··· MATERIAL SHOWN ···

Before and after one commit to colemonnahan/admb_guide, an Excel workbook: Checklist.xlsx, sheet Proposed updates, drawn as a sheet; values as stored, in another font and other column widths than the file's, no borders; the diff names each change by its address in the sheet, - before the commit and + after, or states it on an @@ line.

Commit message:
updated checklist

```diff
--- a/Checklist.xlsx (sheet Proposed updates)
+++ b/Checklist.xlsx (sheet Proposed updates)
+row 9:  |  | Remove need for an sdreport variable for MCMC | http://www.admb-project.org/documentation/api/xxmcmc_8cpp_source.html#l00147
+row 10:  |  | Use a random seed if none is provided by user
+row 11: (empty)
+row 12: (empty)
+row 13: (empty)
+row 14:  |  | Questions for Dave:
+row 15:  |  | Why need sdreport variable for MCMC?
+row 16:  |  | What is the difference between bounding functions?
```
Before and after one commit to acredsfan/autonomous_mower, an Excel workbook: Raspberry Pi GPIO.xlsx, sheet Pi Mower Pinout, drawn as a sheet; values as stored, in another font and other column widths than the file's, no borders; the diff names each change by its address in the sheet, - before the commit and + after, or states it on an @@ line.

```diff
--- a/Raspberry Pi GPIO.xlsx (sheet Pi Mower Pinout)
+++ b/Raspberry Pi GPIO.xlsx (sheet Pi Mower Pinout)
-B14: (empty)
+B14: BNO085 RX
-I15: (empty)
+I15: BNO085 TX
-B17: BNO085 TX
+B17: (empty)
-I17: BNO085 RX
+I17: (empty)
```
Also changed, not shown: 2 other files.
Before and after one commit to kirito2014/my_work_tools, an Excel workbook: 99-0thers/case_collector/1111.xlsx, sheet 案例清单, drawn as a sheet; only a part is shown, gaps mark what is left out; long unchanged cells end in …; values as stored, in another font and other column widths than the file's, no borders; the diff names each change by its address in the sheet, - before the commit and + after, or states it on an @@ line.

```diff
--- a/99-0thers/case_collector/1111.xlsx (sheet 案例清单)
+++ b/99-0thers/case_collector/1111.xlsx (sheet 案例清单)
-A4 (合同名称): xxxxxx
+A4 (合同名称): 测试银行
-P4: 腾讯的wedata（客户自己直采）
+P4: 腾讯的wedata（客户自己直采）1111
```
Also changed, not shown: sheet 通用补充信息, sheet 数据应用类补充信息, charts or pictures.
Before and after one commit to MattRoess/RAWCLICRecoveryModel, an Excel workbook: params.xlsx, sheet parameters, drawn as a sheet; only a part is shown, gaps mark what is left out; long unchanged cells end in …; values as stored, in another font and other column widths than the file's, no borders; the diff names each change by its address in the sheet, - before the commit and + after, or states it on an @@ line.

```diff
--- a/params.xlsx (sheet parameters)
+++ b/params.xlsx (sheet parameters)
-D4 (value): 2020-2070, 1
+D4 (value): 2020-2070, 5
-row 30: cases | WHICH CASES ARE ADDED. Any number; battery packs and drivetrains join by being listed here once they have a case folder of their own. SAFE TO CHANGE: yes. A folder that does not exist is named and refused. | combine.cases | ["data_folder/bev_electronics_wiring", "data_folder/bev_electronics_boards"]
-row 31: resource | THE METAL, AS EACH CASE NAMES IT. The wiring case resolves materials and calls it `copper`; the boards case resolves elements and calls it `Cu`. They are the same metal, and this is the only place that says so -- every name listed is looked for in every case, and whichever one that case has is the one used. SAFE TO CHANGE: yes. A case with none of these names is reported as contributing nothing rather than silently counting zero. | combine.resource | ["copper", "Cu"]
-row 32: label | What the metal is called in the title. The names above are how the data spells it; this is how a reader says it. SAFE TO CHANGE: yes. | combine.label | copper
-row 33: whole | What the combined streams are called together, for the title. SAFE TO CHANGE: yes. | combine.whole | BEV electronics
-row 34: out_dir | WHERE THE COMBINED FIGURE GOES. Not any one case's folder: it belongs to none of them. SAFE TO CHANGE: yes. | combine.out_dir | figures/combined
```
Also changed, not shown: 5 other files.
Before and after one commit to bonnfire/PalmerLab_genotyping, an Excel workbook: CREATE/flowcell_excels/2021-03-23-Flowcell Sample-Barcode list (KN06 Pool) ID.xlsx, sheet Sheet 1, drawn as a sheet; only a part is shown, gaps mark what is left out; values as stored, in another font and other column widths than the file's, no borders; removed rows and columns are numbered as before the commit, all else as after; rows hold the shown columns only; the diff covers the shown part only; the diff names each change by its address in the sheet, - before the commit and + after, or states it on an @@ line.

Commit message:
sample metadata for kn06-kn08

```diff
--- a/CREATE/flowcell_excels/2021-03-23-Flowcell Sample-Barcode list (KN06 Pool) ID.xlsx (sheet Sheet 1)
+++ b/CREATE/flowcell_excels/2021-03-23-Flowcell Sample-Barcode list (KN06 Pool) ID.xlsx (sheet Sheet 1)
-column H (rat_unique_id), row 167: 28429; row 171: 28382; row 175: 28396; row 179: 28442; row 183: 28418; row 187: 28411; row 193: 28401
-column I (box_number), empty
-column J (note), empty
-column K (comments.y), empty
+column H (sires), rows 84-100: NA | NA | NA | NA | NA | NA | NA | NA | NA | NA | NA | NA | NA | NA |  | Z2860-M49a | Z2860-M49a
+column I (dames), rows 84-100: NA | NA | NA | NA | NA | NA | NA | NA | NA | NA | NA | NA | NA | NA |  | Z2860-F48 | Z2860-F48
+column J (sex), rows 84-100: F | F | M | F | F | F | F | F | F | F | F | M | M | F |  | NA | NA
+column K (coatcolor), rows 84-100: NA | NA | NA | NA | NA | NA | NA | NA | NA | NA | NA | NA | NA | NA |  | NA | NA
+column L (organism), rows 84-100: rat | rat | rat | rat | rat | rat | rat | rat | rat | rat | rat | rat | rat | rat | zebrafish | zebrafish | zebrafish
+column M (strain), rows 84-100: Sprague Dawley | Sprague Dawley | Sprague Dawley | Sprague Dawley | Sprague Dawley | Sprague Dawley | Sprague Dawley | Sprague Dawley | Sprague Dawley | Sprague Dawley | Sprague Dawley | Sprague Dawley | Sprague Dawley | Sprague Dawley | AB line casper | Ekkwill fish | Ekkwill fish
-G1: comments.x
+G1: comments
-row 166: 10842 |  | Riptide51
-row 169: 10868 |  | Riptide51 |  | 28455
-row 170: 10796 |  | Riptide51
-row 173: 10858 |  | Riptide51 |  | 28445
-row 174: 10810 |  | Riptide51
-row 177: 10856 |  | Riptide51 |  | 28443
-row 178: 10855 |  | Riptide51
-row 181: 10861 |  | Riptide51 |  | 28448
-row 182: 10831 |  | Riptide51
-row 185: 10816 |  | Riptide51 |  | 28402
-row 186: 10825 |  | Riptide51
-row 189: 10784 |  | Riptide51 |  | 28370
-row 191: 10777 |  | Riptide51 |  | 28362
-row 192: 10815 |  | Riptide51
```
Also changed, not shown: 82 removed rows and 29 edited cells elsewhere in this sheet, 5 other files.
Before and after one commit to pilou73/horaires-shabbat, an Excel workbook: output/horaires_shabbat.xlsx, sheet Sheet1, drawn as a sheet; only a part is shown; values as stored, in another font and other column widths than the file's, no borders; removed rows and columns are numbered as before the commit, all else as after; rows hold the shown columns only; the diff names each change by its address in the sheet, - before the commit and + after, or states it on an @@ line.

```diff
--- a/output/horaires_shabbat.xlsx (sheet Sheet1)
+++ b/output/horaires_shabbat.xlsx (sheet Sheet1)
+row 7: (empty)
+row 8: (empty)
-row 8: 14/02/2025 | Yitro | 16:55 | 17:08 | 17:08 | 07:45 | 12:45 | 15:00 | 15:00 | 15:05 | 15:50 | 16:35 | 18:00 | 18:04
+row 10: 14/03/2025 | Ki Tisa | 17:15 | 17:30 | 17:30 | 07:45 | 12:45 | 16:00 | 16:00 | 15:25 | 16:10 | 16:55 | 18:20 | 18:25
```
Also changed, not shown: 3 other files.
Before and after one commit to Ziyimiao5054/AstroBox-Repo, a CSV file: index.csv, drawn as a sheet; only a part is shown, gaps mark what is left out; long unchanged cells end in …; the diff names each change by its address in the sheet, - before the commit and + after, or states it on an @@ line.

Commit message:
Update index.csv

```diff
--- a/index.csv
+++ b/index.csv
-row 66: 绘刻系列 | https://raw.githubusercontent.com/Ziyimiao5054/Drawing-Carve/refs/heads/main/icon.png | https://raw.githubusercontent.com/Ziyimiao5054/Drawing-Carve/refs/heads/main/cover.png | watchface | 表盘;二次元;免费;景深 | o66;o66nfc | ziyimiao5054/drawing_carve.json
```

···

» **PROBLEM STATEMENT**
Count the lines above with the string "called"; report only that figure.

» **RESPONSE TO THIS TASK**
2